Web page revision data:
********

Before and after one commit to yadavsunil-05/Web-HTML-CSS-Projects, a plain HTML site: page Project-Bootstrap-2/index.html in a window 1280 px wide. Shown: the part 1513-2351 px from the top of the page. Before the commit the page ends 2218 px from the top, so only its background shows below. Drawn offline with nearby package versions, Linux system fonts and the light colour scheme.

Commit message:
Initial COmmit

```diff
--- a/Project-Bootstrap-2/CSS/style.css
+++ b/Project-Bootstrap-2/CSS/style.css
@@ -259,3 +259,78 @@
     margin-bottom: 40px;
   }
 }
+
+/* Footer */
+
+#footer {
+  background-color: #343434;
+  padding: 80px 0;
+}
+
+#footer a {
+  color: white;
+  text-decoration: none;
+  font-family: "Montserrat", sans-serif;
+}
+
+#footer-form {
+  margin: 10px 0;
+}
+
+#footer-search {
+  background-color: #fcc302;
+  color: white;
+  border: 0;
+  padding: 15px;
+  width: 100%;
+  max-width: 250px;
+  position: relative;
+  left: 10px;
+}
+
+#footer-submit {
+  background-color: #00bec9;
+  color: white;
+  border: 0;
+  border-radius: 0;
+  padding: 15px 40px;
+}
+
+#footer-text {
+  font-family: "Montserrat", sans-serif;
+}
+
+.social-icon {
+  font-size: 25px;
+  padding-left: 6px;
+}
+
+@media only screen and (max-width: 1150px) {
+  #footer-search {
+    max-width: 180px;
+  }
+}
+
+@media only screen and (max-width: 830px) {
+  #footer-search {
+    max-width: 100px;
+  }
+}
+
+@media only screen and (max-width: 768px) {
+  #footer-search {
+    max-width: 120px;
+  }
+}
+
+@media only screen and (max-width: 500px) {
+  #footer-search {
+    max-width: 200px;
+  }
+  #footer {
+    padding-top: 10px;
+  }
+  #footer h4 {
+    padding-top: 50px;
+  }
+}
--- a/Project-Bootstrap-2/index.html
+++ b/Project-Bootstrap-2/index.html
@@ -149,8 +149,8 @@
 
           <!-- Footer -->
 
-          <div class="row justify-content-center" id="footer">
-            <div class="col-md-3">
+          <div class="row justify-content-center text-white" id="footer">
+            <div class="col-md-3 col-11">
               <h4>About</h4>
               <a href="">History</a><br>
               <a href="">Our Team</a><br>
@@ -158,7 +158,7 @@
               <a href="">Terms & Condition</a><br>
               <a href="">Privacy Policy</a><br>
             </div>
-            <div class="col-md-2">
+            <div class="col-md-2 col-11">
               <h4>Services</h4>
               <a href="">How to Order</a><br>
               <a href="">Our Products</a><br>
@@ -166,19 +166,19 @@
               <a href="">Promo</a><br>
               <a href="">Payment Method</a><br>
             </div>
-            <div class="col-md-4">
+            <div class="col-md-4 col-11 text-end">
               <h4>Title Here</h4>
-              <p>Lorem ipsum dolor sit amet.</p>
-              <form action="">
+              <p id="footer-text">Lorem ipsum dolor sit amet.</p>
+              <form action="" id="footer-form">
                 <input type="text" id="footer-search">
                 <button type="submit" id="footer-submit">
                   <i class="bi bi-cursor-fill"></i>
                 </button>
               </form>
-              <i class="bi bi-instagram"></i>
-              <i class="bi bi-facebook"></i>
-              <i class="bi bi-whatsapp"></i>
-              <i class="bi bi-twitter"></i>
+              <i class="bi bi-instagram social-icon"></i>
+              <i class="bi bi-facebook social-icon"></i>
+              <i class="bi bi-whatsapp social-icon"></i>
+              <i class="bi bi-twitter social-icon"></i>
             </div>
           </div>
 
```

********

=== Exercise description ===
Every line of the records that includes the word "text" should be gathered.

=== Exercise response ===
+  text-decoration: none;
+#footer-text {
+          <div class="row justify-content-center text-white" id="footer">
+            <div class="col-md-4 col-11 text-end">
+              <p id="footer-text">Lorem ipsum dolor sit amet.</p>
                 <input type="text" id="footer-search">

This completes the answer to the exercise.